As the link to the killer becomes clearer and John's strange ability intestifies, he will have to unravel the mystery of his new talents. Two competing government agencies want to make John a weapon. As he soon finds out, John is in danger from both the killer and those who want to study him.

$4.99 on all e-book platforms. Links below.




Kindle

Kobo 

Nook


Sunday, August 20, 2017

Read an Excerpt from The Walking Man

Thought I'd share a snippet of The Walking Man. To put it in context, Regina, the mom, is trying to track down her teenage sons. A killer is preying on people in the town. They've missed their curfew and she's grown worried.



The road out to the powerhouse sent a chill through her. Dark as a closet, there was trash strewn at the sides of the road. The road hadn’t been used on a regular basis since the power company was in operation back in the 50’s.
Every few years the town council had a meeting to discuss funding for demolishing the powerhouse. The cost, with asbestos and environmental cleanup, was always deemed too high. So it still stood.
Regina came to the weedy lot where employees once parked. Looking at the powerhouse, she reflected that if Dracula had designed a power plant, it would look like this. There were weird gargoyle-looking statues jutting from the upper stories. Lots of shadowy arches and ornate designs in the concrete. She thought the place dated back to the late 1800's.
The stacks were so high you had to crane your neck to see the very top. She wanted to get the boys and go home.
She pulled the Kia up to the edge of the lot. Beyond the lot was packed dirt. As she got out of the car, she saw their bikes lying on the ground. Regina ducked back in the Kia and grabbed a mini flashlight from the glove box.
After popping on the beam, she approached the bikes, stepping over broken glass and a used condom. She really needed to rethink giving them so much freedom.
“Tim! Brian! You here? You’re both in trouble!” she called.
No response.
Regina moved toward the entrance. Something went sploosh under her foot, the ground wet. She shined the beam on it.
Please don’t let that be blood.

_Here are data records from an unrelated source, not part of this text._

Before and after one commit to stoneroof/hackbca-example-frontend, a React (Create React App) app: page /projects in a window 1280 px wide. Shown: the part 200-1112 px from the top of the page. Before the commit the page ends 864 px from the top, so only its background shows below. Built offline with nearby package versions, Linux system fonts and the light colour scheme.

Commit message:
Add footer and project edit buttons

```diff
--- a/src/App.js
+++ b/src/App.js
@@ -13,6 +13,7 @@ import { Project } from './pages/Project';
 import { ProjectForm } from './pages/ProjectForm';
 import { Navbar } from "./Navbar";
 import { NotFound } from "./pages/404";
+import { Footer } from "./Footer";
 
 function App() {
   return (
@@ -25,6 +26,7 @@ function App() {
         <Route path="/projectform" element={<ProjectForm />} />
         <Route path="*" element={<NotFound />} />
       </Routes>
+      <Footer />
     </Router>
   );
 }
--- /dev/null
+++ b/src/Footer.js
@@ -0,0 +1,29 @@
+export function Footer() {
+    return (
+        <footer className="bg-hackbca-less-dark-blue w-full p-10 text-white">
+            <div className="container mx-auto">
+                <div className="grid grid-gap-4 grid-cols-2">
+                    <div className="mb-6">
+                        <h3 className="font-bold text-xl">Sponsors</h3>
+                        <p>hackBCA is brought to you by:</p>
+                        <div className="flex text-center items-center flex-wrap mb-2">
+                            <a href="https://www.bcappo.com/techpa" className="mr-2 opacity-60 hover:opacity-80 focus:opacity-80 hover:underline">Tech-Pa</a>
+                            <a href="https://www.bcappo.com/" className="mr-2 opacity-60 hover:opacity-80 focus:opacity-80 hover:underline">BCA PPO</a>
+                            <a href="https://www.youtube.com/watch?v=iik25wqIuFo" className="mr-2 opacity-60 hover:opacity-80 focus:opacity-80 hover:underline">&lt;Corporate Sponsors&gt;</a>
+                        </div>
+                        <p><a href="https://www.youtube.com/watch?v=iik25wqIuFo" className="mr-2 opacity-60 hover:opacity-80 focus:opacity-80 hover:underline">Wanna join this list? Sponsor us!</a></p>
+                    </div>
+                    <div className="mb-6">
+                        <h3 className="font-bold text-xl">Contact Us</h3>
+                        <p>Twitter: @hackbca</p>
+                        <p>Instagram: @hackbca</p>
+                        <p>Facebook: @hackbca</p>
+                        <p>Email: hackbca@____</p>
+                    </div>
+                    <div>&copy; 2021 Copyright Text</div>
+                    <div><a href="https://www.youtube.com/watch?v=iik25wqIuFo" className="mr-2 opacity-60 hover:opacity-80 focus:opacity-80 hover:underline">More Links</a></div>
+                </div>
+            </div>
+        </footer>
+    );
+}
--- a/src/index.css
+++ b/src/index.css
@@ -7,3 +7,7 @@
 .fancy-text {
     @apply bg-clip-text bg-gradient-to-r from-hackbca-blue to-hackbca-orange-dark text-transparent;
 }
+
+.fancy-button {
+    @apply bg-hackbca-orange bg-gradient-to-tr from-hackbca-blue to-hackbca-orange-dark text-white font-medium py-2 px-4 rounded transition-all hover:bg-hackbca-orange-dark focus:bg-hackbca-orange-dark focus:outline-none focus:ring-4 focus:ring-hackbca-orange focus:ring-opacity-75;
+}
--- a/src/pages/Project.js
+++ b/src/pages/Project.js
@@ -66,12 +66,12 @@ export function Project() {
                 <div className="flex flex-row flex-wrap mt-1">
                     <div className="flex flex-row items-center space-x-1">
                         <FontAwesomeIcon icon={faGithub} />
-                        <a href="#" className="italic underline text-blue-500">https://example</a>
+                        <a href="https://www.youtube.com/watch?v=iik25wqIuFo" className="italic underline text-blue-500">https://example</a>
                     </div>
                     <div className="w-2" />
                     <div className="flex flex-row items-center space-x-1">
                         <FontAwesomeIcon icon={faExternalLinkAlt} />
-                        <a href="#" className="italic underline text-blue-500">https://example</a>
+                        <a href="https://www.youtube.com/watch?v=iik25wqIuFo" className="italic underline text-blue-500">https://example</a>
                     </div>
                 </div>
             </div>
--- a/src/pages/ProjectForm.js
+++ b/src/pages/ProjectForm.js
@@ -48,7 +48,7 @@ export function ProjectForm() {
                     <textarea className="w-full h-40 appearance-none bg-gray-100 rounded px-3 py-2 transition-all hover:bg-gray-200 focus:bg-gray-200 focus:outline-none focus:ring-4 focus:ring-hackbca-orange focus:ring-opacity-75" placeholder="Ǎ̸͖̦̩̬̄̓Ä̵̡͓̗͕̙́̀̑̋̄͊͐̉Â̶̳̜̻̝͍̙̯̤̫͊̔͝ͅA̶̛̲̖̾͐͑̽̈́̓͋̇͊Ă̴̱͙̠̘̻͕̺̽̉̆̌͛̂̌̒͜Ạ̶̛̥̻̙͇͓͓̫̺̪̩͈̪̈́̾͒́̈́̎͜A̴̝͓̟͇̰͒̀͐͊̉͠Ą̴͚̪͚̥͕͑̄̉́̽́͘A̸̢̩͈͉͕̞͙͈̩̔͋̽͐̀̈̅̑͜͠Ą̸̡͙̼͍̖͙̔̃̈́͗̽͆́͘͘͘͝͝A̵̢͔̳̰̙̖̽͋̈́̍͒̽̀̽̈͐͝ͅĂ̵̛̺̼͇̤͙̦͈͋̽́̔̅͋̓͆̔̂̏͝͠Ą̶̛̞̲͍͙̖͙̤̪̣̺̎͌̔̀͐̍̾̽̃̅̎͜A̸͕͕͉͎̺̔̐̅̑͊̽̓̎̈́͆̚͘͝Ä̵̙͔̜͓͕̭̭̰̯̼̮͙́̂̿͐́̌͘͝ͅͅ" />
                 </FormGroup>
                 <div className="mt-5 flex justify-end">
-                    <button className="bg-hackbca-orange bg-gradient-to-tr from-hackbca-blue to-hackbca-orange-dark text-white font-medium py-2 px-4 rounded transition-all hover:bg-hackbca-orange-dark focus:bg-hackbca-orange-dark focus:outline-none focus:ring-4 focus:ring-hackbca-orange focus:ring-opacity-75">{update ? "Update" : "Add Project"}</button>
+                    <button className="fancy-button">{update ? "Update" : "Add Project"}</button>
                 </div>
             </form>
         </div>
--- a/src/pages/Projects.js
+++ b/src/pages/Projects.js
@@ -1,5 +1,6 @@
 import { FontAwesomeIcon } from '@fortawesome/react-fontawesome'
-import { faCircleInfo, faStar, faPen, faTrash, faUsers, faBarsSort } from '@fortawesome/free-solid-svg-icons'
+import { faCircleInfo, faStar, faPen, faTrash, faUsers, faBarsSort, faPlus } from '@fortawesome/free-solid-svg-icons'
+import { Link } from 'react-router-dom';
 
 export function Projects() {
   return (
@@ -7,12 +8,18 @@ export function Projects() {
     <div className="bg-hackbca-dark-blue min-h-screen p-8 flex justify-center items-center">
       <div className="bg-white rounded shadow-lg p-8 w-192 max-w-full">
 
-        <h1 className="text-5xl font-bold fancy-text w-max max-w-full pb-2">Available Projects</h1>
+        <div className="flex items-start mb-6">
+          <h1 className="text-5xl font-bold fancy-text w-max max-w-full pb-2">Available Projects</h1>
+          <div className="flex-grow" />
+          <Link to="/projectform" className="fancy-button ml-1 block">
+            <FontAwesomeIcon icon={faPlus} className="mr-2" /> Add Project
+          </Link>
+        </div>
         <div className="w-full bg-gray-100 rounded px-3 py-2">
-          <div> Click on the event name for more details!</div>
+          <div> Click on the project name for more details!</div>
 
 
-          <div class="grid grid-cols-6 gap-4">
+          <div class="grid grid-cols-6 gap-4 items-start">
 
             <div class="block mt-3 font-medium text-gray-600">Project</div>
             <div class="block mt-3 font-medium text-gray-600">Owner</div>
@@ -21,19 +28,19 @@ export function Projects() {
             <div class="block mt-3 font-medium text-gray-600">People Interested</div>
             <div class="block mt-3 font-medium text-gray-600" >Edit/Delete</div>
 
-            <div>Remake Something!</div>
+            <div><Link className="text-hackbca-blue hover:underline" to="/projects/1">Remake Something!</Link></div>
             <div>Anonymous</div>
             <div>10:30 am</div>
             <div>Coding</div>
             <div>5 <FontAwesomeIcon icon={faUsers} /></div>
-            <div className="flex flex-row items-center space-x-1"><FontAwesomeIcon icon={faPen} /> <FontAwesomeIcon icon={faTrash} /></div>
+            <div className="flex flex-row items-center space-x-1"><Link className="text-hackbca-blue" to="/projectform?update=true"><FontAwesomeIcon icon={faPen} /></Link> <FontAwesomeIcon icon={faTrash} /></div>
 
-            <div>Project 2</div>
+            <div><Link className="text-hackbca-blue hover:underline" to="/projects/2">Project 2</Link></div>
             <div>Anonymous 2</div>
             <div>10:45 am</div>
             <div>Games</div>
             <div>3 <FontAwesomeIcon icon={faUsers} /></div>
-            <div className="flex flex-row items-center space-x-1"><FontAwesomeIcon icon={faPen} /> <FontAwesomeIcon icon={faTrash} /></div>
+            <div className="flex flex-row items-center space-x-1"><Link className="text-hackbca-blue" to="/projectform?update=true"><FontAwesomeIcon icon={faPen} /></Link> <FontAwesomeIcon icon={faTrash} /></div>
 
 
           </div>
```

Being Ready to Get More Written

I set my alarm a half hour earlier today in order to get some writing done. I find the first few minutes are often wasted figuring out where...